* Task objective:
Which lines in the records below hold the word "flutter"? Copy each of them.

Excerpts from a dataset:
════════════════════
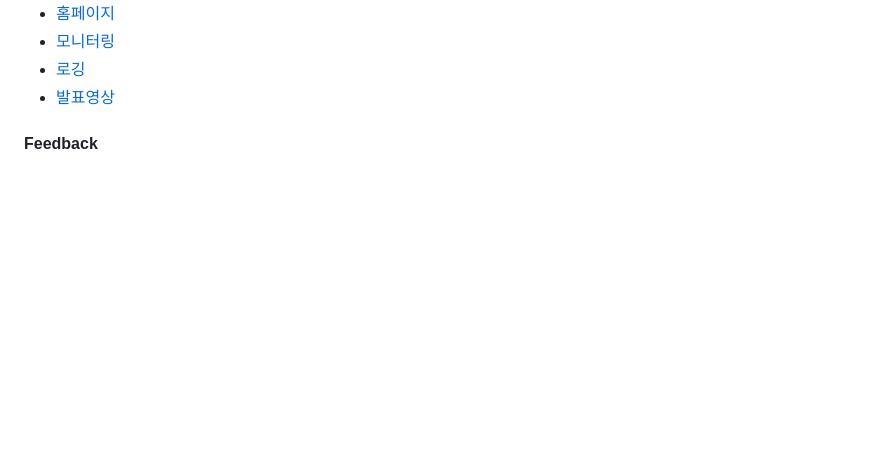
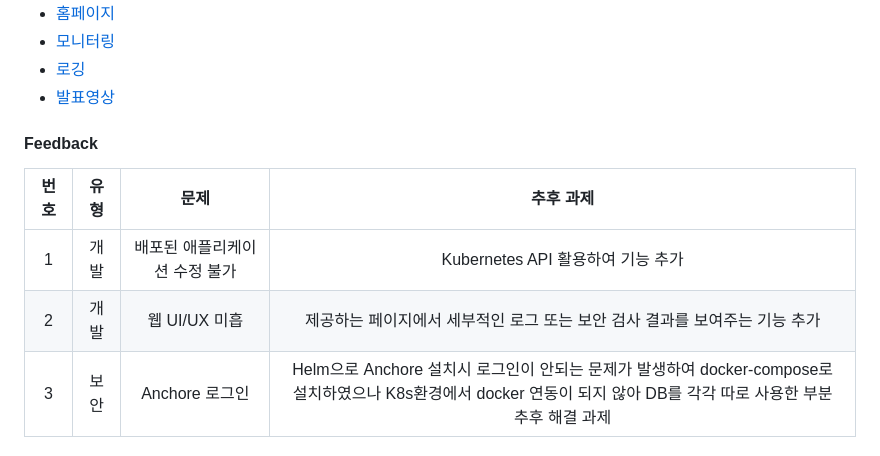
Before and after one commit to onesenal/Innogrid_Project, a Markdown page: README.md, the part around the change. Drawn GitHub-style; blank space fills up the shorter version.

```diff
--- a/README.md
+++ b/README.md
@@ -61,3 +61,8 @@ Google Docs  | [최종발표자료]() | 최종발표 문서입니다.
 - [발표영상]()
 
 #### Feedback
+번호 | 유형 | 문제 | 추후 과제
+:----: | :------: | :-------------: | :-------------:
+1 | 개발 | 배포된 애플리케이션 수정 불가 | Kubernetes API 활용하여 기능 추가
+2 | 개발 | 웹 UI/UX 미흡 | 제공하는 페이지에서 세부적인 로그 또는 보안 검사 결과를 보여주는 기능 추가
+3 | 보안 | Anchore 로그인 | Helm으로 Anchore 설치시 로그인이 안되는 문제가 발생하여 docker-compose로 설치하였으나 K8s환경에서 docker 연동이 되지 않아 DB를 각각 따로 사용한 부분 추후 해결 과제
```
════════════════════
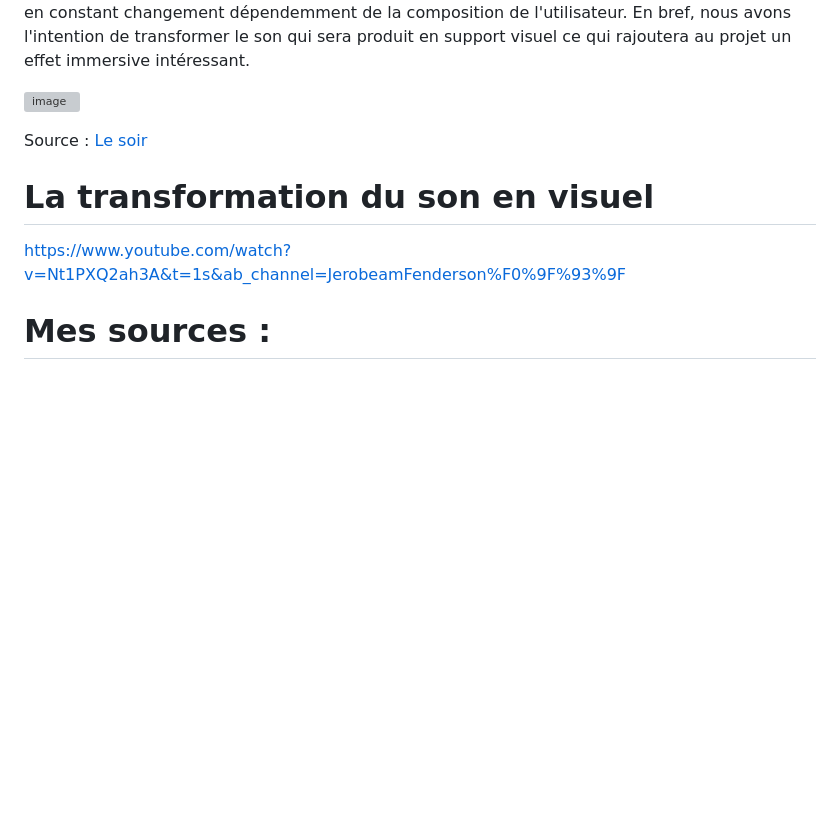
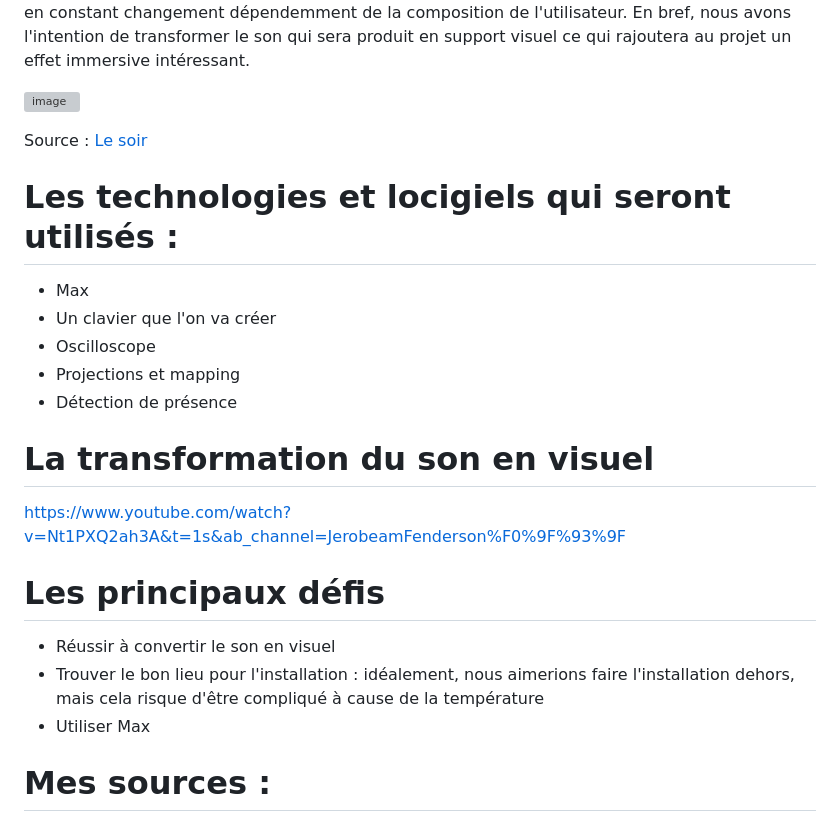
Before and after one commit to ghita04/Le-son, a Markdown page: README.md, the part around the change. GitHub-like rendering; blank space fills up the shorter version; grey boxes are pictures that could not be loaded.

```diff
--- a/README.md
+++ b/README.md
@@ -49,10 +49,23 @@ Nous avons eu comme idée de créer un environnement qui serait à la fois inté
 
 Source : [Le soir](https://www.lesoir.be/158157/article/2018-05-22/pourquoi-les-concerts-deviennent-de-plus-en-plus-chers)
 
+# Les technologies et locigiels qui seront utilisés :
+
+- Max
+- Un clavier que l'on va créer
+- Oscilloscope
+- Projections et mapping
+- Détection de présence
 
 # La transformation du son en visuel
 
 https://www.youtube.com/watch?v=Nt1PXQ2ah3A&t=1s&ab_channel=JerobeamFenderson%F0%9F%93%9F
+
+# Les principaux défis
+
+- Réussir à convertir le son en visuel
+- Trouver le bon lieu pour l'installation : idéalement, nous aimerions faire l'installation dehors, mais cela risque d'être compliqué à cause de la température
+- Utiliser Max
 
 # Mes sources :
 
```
════════════════════
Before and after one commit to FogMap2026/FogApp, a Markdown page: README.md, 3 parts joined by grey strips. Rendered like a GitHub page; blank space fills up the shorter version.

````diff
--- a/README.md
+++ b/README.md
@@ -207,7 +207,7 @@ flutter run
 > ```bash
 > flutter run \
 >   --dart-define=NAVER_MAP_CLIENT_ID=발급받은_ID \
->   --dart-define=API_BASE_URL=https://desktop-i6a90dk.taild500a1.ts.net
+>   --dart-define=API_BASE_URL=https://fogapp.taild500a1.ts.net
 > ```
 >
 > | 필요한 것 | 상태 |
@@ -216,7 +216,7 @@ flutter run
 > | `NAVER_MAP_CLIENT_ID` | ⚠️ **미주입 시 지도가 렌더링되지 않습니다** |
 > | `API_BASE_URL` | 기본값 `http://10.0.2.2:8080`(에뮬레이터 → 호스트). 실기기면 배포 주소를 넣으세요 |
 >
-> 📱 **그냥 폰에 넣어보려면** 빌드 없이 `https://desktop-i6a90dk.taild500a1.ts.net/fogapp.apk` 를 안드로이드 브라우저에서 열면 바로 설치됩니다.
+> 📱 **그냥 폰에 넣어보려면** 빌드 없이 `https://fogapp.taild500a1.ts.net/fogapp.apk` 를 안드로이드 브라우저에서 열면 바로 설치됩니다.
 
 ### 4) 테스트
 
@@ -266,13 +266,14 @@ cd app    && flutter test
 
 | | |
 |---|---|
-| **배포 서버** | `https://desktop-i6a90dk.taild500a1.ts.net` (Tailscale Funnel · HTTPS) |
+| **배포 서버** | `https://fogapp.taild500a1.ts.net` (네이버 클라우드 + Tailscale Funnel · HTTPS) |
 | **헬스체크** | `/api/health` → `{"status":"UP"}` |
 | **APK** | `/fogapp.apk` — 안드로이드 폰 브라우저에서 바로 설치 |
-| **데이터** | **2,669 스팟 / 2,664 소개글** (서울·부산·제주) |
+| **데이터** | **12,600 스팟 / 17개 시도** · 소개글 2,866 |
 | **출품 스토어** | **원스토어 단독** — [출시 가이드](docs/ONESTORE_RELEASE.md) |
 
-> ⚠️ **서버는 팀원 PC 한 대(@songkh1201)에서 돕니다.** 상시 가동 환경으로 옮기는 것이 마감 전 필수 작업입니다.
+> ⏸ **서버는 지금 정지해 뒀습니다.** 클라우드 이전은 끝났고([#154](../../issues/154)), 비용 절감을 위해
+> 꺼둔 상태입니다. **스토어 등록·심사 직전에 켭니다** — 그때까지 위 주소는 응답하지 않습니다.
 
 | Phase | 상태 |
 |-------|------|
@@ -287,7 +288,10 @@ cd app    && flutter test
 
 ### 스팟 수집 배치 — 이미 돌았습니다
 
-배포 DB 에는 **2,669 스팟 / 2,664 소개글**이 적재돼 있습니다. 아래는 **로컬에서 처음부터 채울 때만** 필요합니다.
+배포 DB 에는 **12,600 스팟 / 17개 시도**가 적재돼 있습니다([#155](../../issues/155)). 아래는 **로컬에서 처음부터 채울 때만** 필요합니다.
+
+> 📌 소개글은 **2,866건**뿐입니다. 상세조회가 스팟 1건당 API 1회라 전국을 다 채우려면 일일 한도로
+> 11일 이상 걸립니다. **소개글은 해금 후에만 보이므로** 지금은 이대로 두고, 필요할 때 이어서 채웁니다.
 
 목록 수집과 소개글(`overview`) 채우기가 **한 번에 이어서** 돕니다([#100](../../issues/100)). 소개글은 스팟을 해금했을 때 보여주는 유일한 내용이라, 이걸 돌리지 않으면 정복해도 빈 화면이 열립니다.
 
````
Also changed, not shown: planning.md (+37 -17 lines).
════════════════════
* Response area:
@@ -207,7 +207,7 @@ flutter run
 > flutter run \
@@ -216,7 +216,7 @@ flutter run
@@ -266,13 +266,14 @@ cd app    && flutter test
@@ -287,7 +288,10 @@ cd app    && flutter test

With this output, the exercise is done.